The locals are good-natruredly amused by our efforts at is what to them second nature, though we get endlessly patronised about our rather sporadic weeding.
"This is a plant, these are weeds. In Inglaterra do you not pull out the weeds?" Well, yes, but we are on holiday, our grandchildren to see, so many mountains to walk, so much painting and photography."
Juan is not impressed. " Rise at dawn, work until 11.00, come back and work again in the evening when it is cooler."
Pedro is bemused by our lawn mower. "What is this machine for?" "It cuts grass." "No the grass is rubbish, it should be ploughed out three times a year." "But we like grass - it is green..."
"It is Autumn, collect your almonds, prune the trees, oranges will be ready in November, and you can plant lettuce - and broad beans!"
Ah yes, beans. "Will they survive the Winter?"
"Maybe, maybe no, it is the will of God."
Mmm... Yorkshire and Andalucia, some things are not so different then?
The allotment shop now sells premium wild bird seed mix. It will be £1 a kilo. You can buy any quantity you like. If it sells well we will get more and different types. We suspect that there may be alot of bird enthusiasts amongst our association membership. If that's you please use the shop to top up your bird feeders and let the shop folk know if the birds round by you like it and what other types you might want the shop to sell.
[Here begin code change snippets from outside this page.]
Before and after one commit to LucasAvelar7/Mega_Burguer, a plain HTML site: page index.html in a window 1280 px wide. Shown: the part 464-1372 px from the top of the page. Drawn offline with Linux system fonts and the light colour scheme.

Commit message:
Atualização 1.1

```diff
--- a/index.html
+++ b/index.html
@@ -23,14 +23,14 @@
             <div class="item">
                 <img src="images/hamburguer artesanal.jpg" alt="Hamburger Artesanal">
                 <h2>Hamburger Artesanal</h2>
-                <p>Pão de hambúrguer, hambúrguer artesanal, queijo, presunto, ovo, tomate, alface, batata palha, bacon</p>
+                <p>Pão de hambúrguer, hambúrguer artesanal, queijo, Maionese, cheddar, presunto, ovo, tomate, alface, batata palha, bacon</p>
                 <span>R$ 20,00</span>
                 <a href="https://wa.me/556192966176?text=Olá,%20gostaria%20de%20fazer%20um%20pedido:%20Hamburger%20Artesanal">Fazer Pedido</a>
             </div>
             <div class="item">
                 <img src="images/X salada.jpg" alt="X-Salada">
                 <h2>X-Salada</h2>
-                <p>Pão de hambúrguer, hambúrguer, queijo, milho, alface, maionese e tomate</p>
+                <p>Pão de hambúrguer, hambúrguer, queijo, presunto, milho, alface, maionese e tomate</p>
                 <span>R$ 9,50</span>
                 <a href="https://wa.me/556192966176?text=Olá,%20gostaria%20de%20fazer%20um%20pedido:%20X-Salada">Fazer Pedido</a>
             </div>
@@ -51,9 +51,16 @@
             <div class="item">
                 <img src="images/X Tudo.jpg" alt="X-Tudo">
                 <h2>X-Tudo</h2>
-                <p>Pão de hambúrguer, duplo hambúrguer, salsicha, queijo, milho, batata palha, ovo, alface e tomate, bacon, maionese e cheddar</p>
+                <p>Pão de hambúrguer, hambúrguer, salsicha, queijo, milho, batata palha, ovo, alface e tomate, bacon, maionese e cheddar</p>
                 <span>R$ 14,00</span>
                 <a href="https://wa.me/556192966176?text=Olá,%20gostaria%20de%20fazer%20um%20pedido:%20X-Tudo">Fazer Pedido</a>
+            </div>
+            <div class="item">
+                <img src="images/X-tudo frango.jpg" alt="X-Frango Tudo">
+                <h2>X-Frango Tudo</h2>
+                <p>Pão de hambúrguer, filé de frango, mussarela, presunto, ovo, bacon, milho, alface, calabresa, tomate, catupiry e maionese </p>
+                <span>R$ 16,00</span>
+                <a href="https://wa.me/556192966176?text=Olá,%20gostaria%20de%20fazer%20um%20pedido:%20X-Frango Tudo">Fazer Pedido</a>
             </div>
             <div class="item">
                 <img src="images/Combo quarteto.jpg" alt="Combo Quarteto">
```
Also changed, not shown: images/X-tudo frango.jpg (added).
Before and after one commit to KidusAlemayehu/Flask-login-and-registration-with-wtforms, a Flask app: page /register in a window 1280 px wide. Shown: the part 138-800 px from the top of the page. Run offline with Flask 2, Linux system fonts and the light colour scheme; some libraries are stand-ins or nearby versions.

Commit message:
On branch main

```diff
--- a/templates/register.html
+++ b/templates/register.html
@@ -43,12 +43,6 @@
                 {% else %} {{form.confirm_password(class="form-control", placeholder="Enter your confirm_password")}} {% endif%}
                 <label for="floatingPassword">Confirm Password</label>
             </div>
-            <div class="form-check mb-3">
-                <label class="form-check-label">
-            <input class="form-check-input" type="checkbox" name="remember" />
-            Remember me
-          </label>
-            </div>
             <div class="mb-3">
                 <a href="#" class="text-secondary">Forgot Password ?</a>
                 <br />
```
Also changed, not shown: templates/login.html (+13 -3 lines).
Allotment shop managers from all over Yorkshire were invited to an open day at Acorn Garden Supplies in Bingley. Tom Walters (hut manager), Mike Oldfield (treasurer) and Caroline Bush went to see what they had that would be good to sell in our shop. We came away with, amongst other things, 100m of black weed suppressing thick fabric and 25kg of bird seed and a good idea of their prices for later deliveries.
The trip was not without its perks, Acorn kindly provided its allotment customers with a meal of pie and peas in a local transport cafe. As you can see below, this went down very well indeed.